The incomparable sitcom Good Times has been cemented in history as one of the most innovative, cutting edge, and progressive shows to have ever graced the small screen. Produced by 1970s screenwriter, film and TV producer Norman Lear, Good Times soared to monumental heights in popular culture along with other Lear productions such as The Jefferson’s, Sanford and Son, One Day at Time, All in the Family, and Maude. Lear held the top spot for television ratings throughout the ‘70s and ‘80s, but was he at the very least problematic? Let’s dissect.
With Good Times being the first sitcom showcasing a nuclear Black family, Co-stars John Amos and Esther Rolle constantly went to bat with show executives on the importance of maintaining a functional two-parent household on the show and showing up as dignified representation of the Black community.
During the pre-production stage of Good Times, which happened to be the spin-off from Ether Rolle’s character named “Florida” on the hit show Maude, the writers concocted a family of five that included a mother, father and three children. Norman Lear immediately objected, citing that his comedy would be funnier without a father. Rolle, who was a theatrical trained actor, refused to accept the role unless they included a paternal figure in the series who would be Florida’s husband and the father of her children.
“I told [the producers and Lear] I wouldn’t compound the lie that black fathers don’t care about their children,” Rolle stated. Eventually, Esther’s demands were met, and John Amos—who had made appearances in “Maude” as Florida’s husband—was brought in to play the role of James Evans, the father of Michael, J.J, and Thelma.
Rolle took this to heart as she was the tenth of 18 children in a family of two parents’ home. Let’s take just a moment to note that Ether Rolle came to a sitcom when there were only two other Black sitcoms before her, Julia, which featured a single mom, and Sanford and Son, which featured a single dad. Can we talk about breaking ceilings?
So let’s dive into John Amos’s and his heroic stance that would open many doors for other Black family sitcoms, including the most successful one named The Cosby Show.
As Good times entered production, the intent was for the series to focus on the entire family, specifically the parental styles of James and Florida Evans. However, as the series hit the air it was clear that Jimmy Walker’s “J.J. Evans” had become the breakout character. As a result, the writers and producers began to make J.J. the star of the show, much to the dismay of John Amos and Ether Rolle. As JJ’s role started to increase, the tone of the show started to become broader and moved away from the series that was supposed to deal with serious topics in a comedic way. Amos’ initial gripes with the show included his character, James Evans, not being able to hold down a job and provide a decent income for his family.
He also thought that the character J.J. could prove to be a dangerous role model for children due to the character’s outrageous antics that catered to stereotypes.
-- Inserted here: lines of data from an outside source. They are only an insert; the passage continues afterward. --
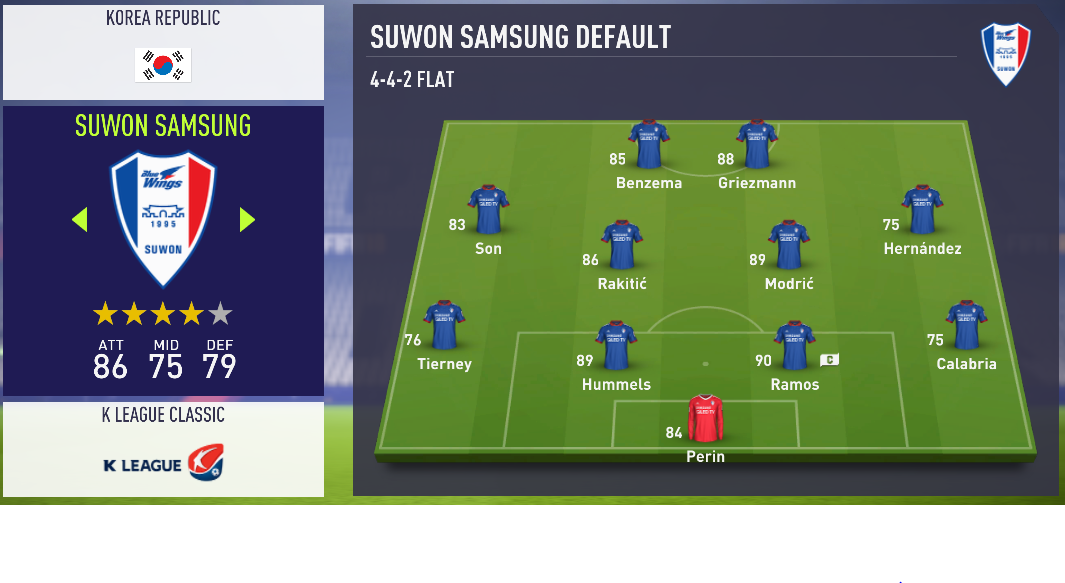
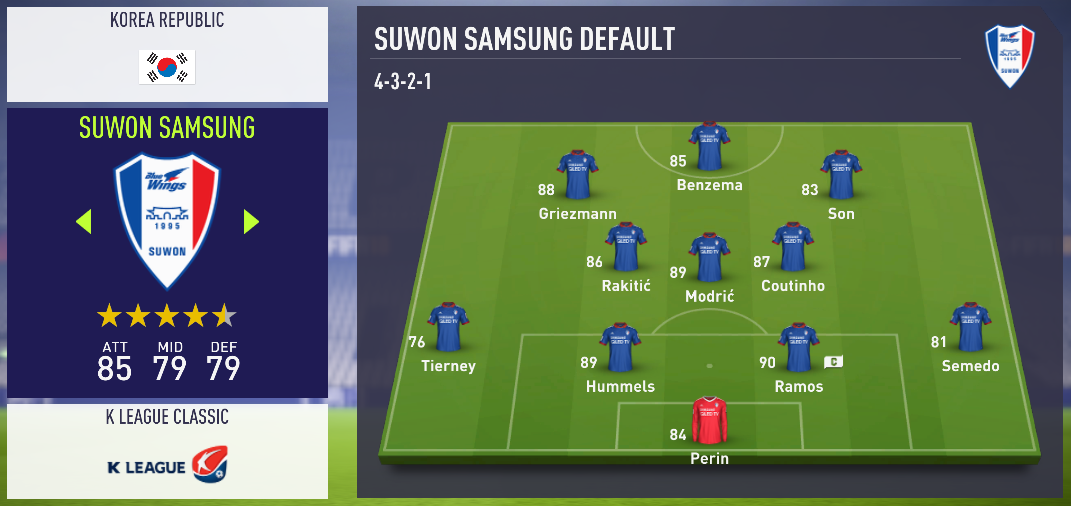
20:30 이적반영

diff --git a/season2.html b/season2.html
@@ -13,7 +13,7 @@
     <img src="image/draft.PNG">
     
     <h1>이적 현황 18:40 업데이트</h1>
-    <img src="image/%EC%9D%B4%EC%A0%81.PNG">
+    <img src="image/transfer.PNG">
     
     <a href="seoul.html"> <h1>서울</h1> </a>
     <a href="suwon.html"> <h1>수원</h1> </a>

diff --git a/jeonbuk.html b/jeonbuk.html
@@ -7,7 +7,7 @@
     </head>
     <body>
         <h1>전북 포메이션</h1>
-        <img src="image/junbuk.PNG">
+        <img src="image/Jeonbuk.PNG">
     </body>
     
 </html>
On the show, James and Florida had three children James “J.J.” Evans Jr., Thelma, and Michael. Thelma aspired to be a surgeon, while Michael wanted to become a Judge. As the show’s popularity continued to grow, J.J. quickly become a fan favorite among audiences.
As a result, the show’s storyline began to center more around him, leaving Thelma and Michael behind as supporting cast members. Amos felt that his other two children should have been used more and would have been a better role model for those watching.
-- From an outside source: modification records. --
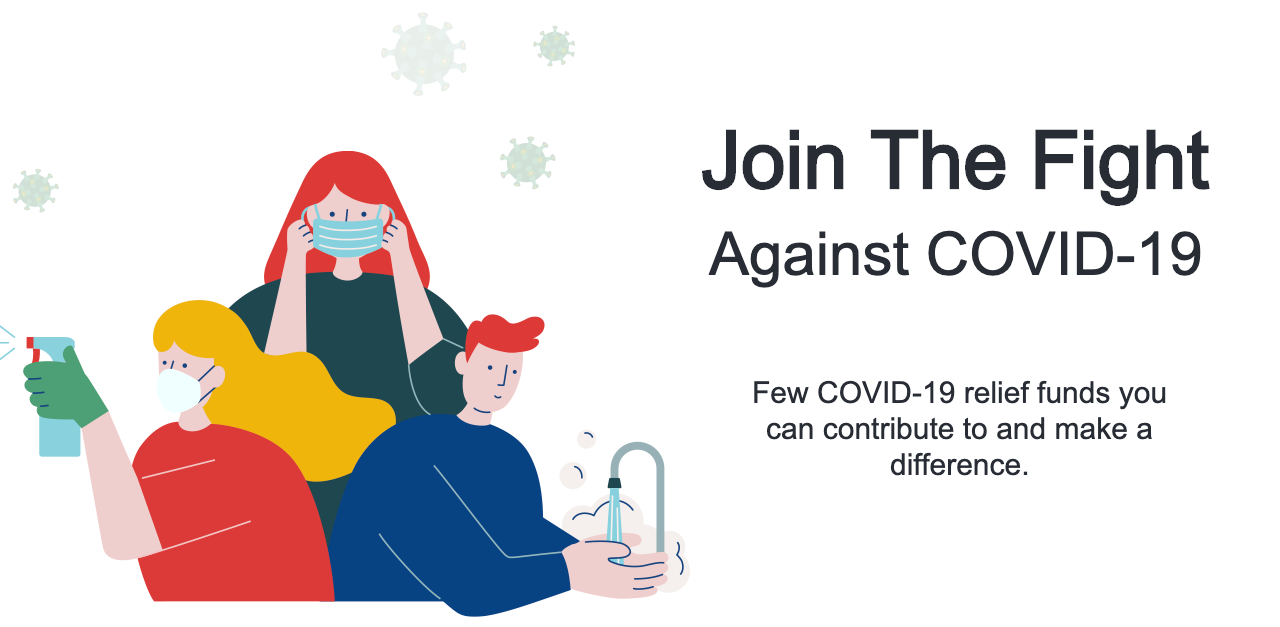
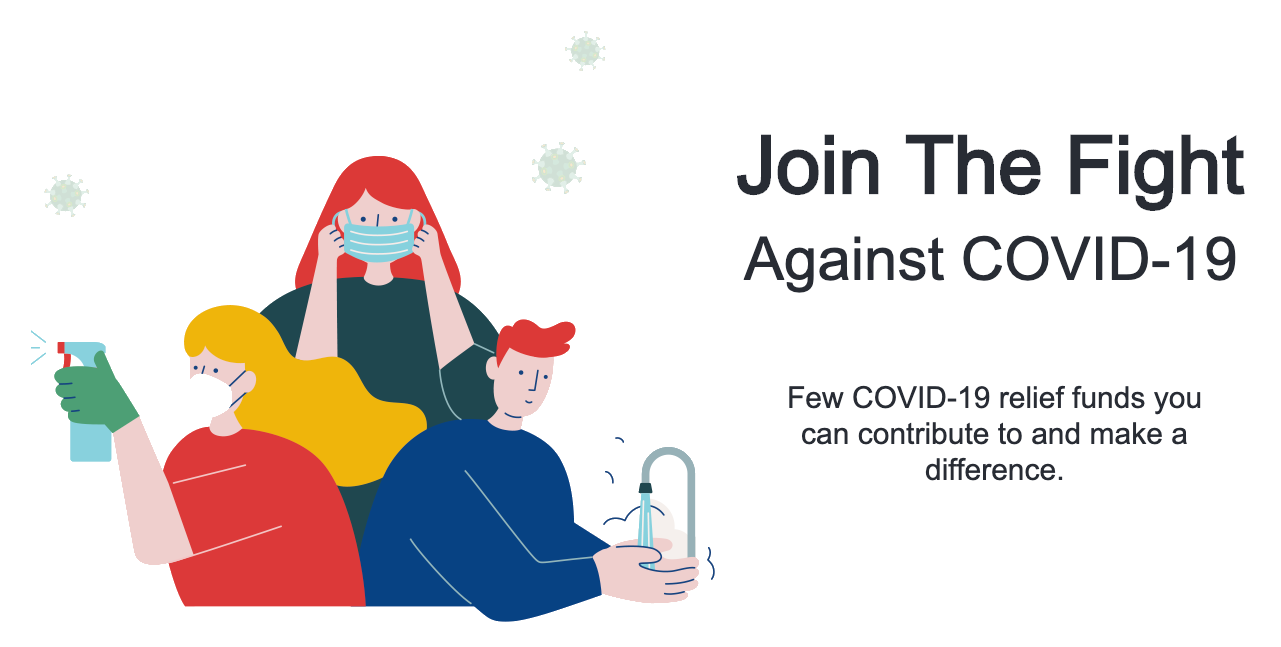
(chore): Scroll to top on Pagination
- Scroll to top on Pagination
- Update banner

diff --git a/src/components/CampaignList.js b/src/components/CampaignList.js
@@ -25,7 +25,7 @@ export default class CampaignList extends Component {
           size="large"
           pagination={{
             onChange: page => {
-              console.log(page);
+              document.getElementById("main-content").scrollIntoView();
             },
             pageSize: 5,
           }}

diff --git a/src/App.js b/src/App.js
@@ -49,7 +49,7 @@ function App() {
   return (
     <div className="App">
       <Header />
-      <main className="content">
+      <main className="content" id="main-content">
         <Filter
           categories={[...categoriesSet]}
           organiserTypes={organiserTypes}

diff --git a/src/App.css b/src/App.css
@@ -23,6 +23,10 @@
 .banner {
   width: 100%;
   height: auto;
+  max-width: 1200px;
+  margin-left: auto;
+  margin-right: auto;
+  display: block;
 }
 
 .app-header-footer-common {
“The writers would prefer to put a chicken hat on J.J. and have him prance around saying ‘Dy-No-Mite,’ and that way they could waste a few minutes and not have to write meaningful dialogue,” Amos said.
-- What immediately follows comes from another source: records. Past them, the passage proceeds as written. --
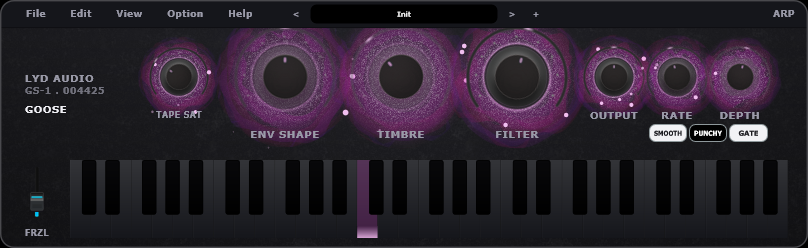
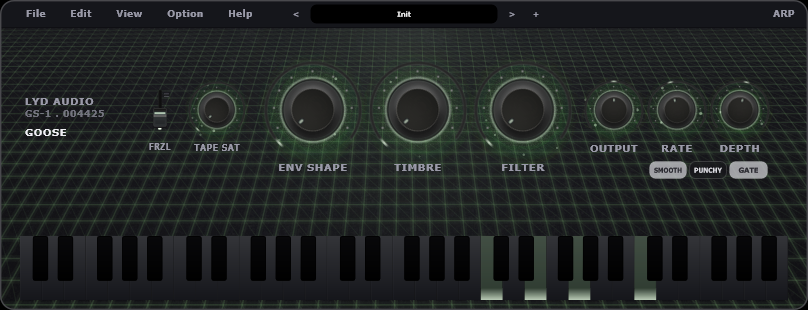
New Goose panel
Re-rendered from the current editor. The previous image was the 2026-09-13
render and the panel has grown since, 808 x 248 to 808 x 310, so the spec
table on the page was printing a number the picture disproved. Fixed with
it; all three panels now agree with their own renders.

Captured in the HIGH register deliberately. Goose tints its whole panel by
the register of the last note played, so the same plugin photographs violet,
red-orange or teal depending on what was held. Green to sit with the rest of
the site.

diff --git a/goose.html b/goose.html
@@ -45,7 +45,7 @@
   <div class="spec"><div class="speck">MODES</div><div class="specv">Light / Dark</div></div>
   <div class="spec"><div class="speck">EXTRAS</div><div class="specv">Arp, Frazzle</div></div>
   <div class="spec"><div class="speck">SATURATION</div><div class="specv">Tape</div></div>
-  <div class="spec"><div class="speck">PANEL</div><div class="specv">808 x 248</div></div>
+  <div class="spec"><div class="speck">PANEL</div><div class="specv">808 x 310</div></div>
   <div class="spec"><div class="speck">FORMAT</div><div class="specv">VST3 / Standalone</div></div>
 </div>
 <div class="foot">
In 2020, Amos was interviewed by Comedian Lunelle on Vlad TV where detailed more on his gripes with the writers.
“I felt like I knew more about what a Black should be and how a Black family should act than our writers, none of whom were Black. Their perception or their idea of what a Black family would be and what a Black father would be was totally different from mine and mine was stooped in reality,” he said.
Amos did not agree with the attitude that the writers had attached to characters. Amos’ character was known to be high-tempered most of the time. Amos would stand for his cast and say this is not how Black people act.
On a Sway in the Morning interview, Amos says “We did not African-American writers on the show. Some the attitudes that were written for us caused me to say ‘Uh, we can’t do this and we can’t do that’”
Eventually Amos’ stance would cause him to be terminated from Good Times during season four after receiving a call from Lear.
For decades, Amos has been hailed a hero for risking his career to demand a better depiction of the Black family, some believe Lear to have been in the wrong. Either way, the character James Evans will go down in history as one of tv’s strongest and loving fathers.
But the question remains, was Norman Lear problematic?